Two eminent domain initiatives appear to have gathered enough signatures to be placed before the voters in June of 2008.
One initiative is sponsored by the Howard Jarvis Taxpayers Association, the California Farm Bureau Federation, and the California Alliance to Protect Private Property Rights. It would prohibit government from taking property from unwilling sellers and giving it to other private owners. This practice has been criticized as motivated by government’s desire to increase property and sales tax revenue. The initiative essentially prohibits a public taking for a private use. It specifically protects places of worship, farms, homeowners and small businesses. Using eminent domain for a public purpose continues to be permitted and a public use is defined to mean use and ownership by a public agency or public utility. The initiative also limits governmental setting of rental rates upon a vacancy of a residential unit but does not affect current residents. The initiative does not contain any regulatory takings provisions.
The second initiative is sponsored by the League of California Cities, California State Association of Counties and the California Redevelopment Association. This initiative does not prevent takings of private property for use by other private owners except for owner-occupied homes that have been a primary residence for at least one year. The limitations on government are not likely to significantly alter current government land acquisition practices according to the non-partisan Legislative Analyst’s Office. There are also no limitations on government’s ability to set rental rates for residential real property. Like the competing initiative, this initiative also does not contain any regulatory taking provisions. However, this initiative does contain a so-called poison pill that would nullify the competing initiative if both are passed by the voters but this initiative receives more votes.
The regulatory takings issue was perceived to be a major reason for the defeat of Proposition 90 last year which was before the voters as a response to the “Kelo” decision of the United States Supreme Court. That decision allowed homes to be constitutionally taken for a private development.
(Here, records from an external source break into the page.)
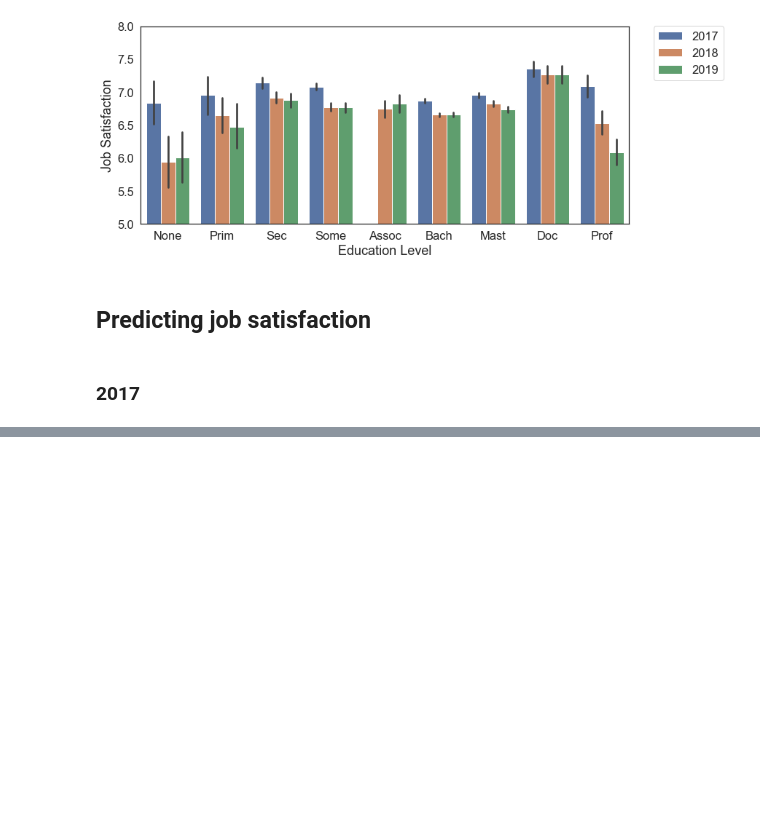
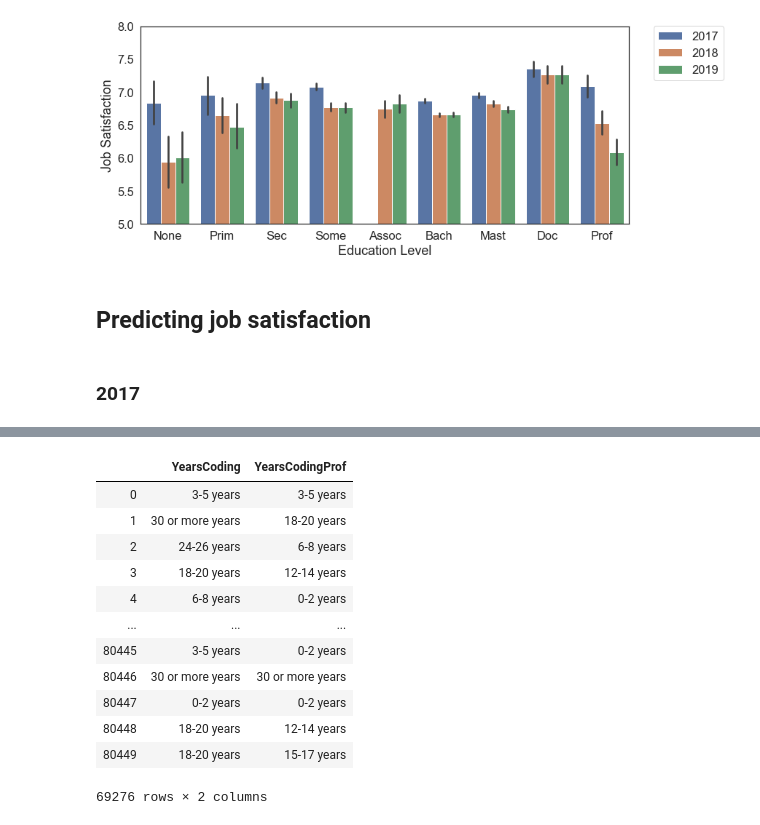
Before and after one commit to dsduncan/udsn_blogpost, a Jupyter notebook: dev_happiness.ipynb, the cells around one changed output, grey strips where cells are left out. Drawn from its saved outputs; the diff is of its cells as text; code cells hidden in the pictures; blank space fills up the shorter version.

```diff
--- a/dev_happiness.ipynb
+++ b/dev_happiness.ipynb
@@ -323,0 +331,11 @@ coef_df.head(20)
+# %%
+cols18 = [
+    'qJobSat', "Hobby", "OpenSource", "Employment", "Student",
+    "FormalEducation", "CompanySize", "YearsCoding", "YearsCodingProf",
+    "JobSearchStatus", "LastNewJob", "ConvertedSalary",
+    "AgreeDisagree3", "LanguageWorkedWith", "LanguageDesireNextYear",
+    "DatabaseWorkedWith", "DatabaseDesireNextYear",
+    "StackOverflowConsiderMember"
+    ]
+
+df18_mod = df18[cols18].dropna(subset=['qJobSat'], axis=0)
@@ -323,0 +359,34 @@ coef_df.head(20)
+# %%
+# Turn some categorical variables quantitative
+years18 = {
+    '0-2 years': 1.5,
+    '3-5 years': 4.5,
+    '6-8 years': 7.5,
+    '9-11 years': 10.5,
+    '12-14 years': 13.5,
+    '15-17 years': 16.5,
+    '18-20 years': 19.5,
+    '21 to 23 years': 22.5,
+    '24 to 26 years': 25.5,
+    '27 to 29 years': 28.5,
+    '30 or more years': 31,
+    }
+df18_mod['qCompSize'] = [comp17.get(var, None) for var in df18_mod.CompanySize]
+df18_mod['qYrsProg'] = [years18.get(var, None) for var in df18_mod.YearsCoding]
+df18_mod['qYrsCodeJob'] = [years18.get(var, None) for var in df18_mod.YearsCodingProf]
+# %%
+df18_mod.loc[:, ['YearsCoding', 'YearsCodingProf']]
+# %% [output]
+|  | YearsCoding | YearsCodingProf |
+| 0 | 3-5 years | 3-5 years |
+| 1 | 30 or more years | 18-20 years |
+| 2 | 24-26 years | 6-8 years |
+| 3 | 18-20 years | 12-14 years |
+| 4 | 6-8 years | 0-2 years |
+| ... | ... | ... |
+| 80445 | 3-5 years | 0-2 years |
+| 80446 | 30 or more years | 30 or more years |
+| 80447 | 0-2 years | 0-2 years |
+| 80448 | 18-20 years | 12-14 years |
+| 80449 | 18-20 years | 15-17 years |
+69276 rows × 2 columns
```
Also changed, not shown: parts of 15 cells of this notebook.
Backers have spent millions of dollars to qualify both initiatives, with local governments funding their initiative with money that they have designated on reports filed with the Secretary of State as non-public funds.